• **Your assignment**
Should any entry include an image, skip the image and copy the entry exactly.

Supplied material START

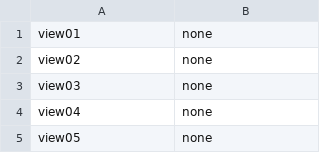
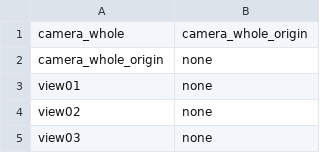
Before and after one commit to takuhanai/JB_Bridge, a CSV file: resource/parent_list.csv, drawn as a sheet; only a part is shown; the shorter side is filled out with more unchanged rows; the diff names each change by its address in the sheet, - before the commit and + after, or states it on an @@ line.

```diff
--- a/resource/parent_list.csv
+++ b/resource/parent_list.csv
+row 1: camera_whole | camera_whole_origin
+row 2: camera_whole_origin | none
```
Also changed, not shown: 3 other files.
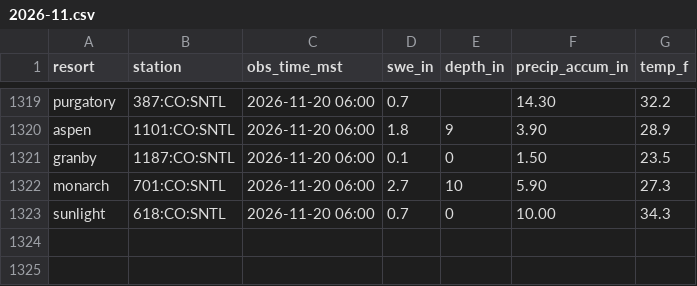
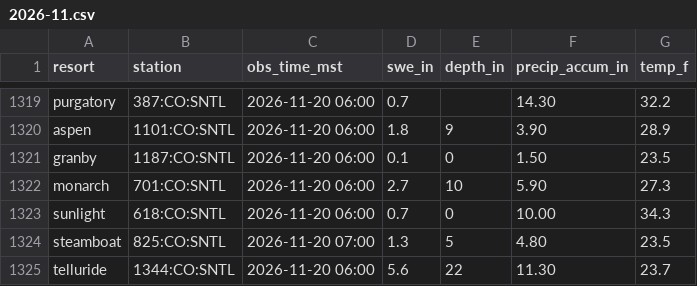
Before and after one commit to i70skibum/ski-logger, a CSV file: data/snotel/2026-11.csv, drawn as a sheet; only a part is shown, gaps mark what is left out.

Commit message:
data 2026-11-20T15:01Z

```diff
--- a/data/snotel/2026-11.csv
+++ b/data/snotel/2026-11.csv
@@ -1323 +1323,3 @@ monarch,701:CO:SNTL,2026-11-20 06:00,2.7,10,5.90,27.3
 sunlight,618:CO:SNTL,2026-11-20 06:00,0.7,0,10.00,34.3
+steamboat,825:CO:SNTL,2026-11-20 07:00,1.3,5,4.80,23.5
+telluride,1344:CO:SNTL,2026-11-20 06:00,5.6,22,11.30,23.7
```
Also changed, not shown: data/events/2026-11.csv, data/road_conditions/2026-11.csv, 3 other files.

Supplied material END

• **Answer below**
Before and after one commit to takuhanai/JB_Bridge, a CSV file: resource/parent_list.csv, drawn as a sheet; only a part is shown; the shorter side is filled out with more unchanged rows; the diff names each change by its address in the sheet, - before the commit and + after, or states it on an @@ line.

```diff
--- a/resource/parent_list.csv
+++ b/resource/parent_list.csv
+row 1: camera_whole | camera_whole_origin
+row 2: camera_whole_origin | none
```
Also changed, not shown: 3 other files.
Before and after one commit to i70skibum/ski-logger, a CSV file: data/snotel/2026-11.csv, drawn as a sheet; only a part is shown, gaps mark what is left out.

Commit message:
data 2026-11-20T15:01Z

```diff
--- a/data/snotel/2026-11.csv
+++ b/data/snotel/2026-11.csv
@@ -1323 +1323,3 @@ monarch,701:CO:SNTL,2026-11-20 06:00,2.7,10,5.90,27.3
 sunlight,618:CO:SNTL,2026-11-20 06:00,0.7,0,10.00,34.3
+steamboat,825:CO:SNTL,2026-11-20 07:00,1.3,5,4.80,23.5
+telluride,1344:CO:SNTL,2026-11-20 06:00,5.6,22,11.30,23.7
```
Also changed, not shown: data/events/2026-11.csv, data/road_conditions/2026-11.csv, 3 other files.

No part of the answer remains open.